Water intake is best calculated on body weight. On average we need about the equivalent of our body weight in kg in oz per day. For example, a 62kg person needs about 8 glasses (assuming 8oz glass) per day. What’s the math on that? To make it simple, take weight in pounds (lbs) and divide by 2.2, that will give you approximately your weight in kilograms (kg). Then divide that weight by 8, as in a standard 8oz glass of water… or if you know your glasses are much smaller or larger, divide by the number of oz per glass that you are usually drinking.
What happens if we don’t get enough water?
When we don’t drink enough water, we get dehydrated. There are so many symptoms of dehydration that look like they could be a worse disease process, so always make sure you’re hydrating well enough. Just to name a few of the possible symptoms: dry skin, poor skin recoil, wrinkles, dark under eye area (wouldn’t drinking water be a lot cheaper than expensive creams or makeups?), constipation, foggy thinking, urinary frequency, muscle cramps and twitches, restless legs, and dizziness.
No, your coffee intake does NOT count towards your water intake.
What does count as towards your daily hydration target? Plain water, lemon water, herbal tea, and coconut water, which each may have different additional benefits for your body as well.

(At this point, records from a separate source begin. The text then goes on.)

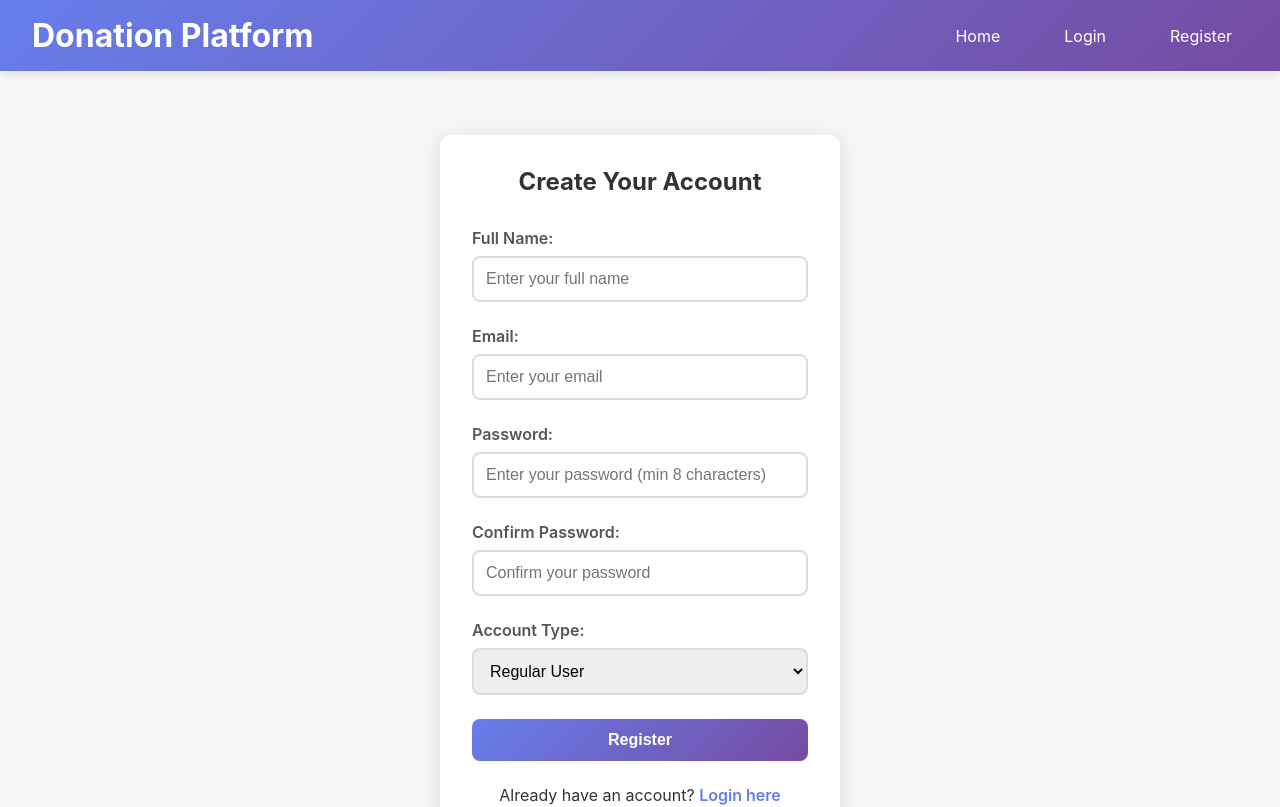
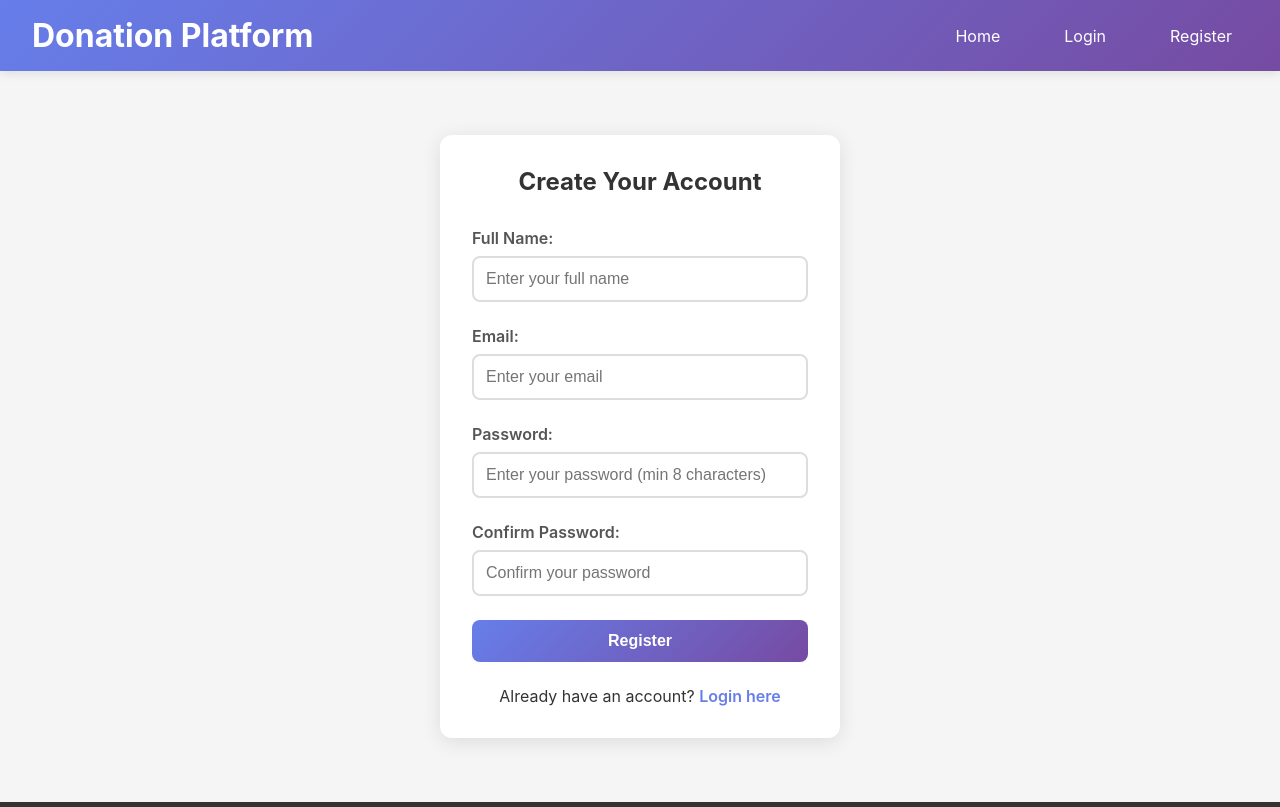
Before and after one commit to SamratEmily/Donation, a React (Create React App) app in the folder frontend/: page /register in a window 1280 px wide. Shown: the top 807 px of the page. Built offline with nearby package versions, Linux system fonts and the light colour scheme.

Commit message:
register only can be the user

```diff
--- a/frontend/src/components/Register.js
+++ b/frontend/src/components/Register.js
@@ -108,7 +108,7 @@ const Register = () => {
             />
           </div>
 
-          <div className="form-group">
+          {/* <div className="form-group">
             <label htmlFor="role">Account Type:</label>
             <select
               id="role"
@@ -120,7 +120,7 @@ const Register = () => {
               <option value="user">Regular User</option>
               <option value="admin">Administrator</option>
             </select>
-          </div>
+          </div> */}
 
           <button type="submit" disabled={loading} className="submit-btn">
             {loading ? "Creating Account..." : "Register"}
```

Coffee, pop, and juice do not count towards your water intake.
Does drinking more water give you fear about having to pee too often?
Our trigger to urinate is actually driven by our hydration level. If you are dehydrated, you will get more frequent signals to urinate, especially at night. Yes, your body will have to adjust to drinking more water, so increase your amount slowly, but then you should find there is a decrease in your urge to urinate.
I’d love to think this is such a basic topic, but honestly, I have to have a discussion about water intake with at least 30-50% of my patients every single day, so this may just be a good reminder for you, or a revelation, depending where you are starting. If you’re only having 2 cups of water per day and you need 8, you’re probably going to take 6-8 weeks to get up to that intake with slow increases, and make it a habit to continue.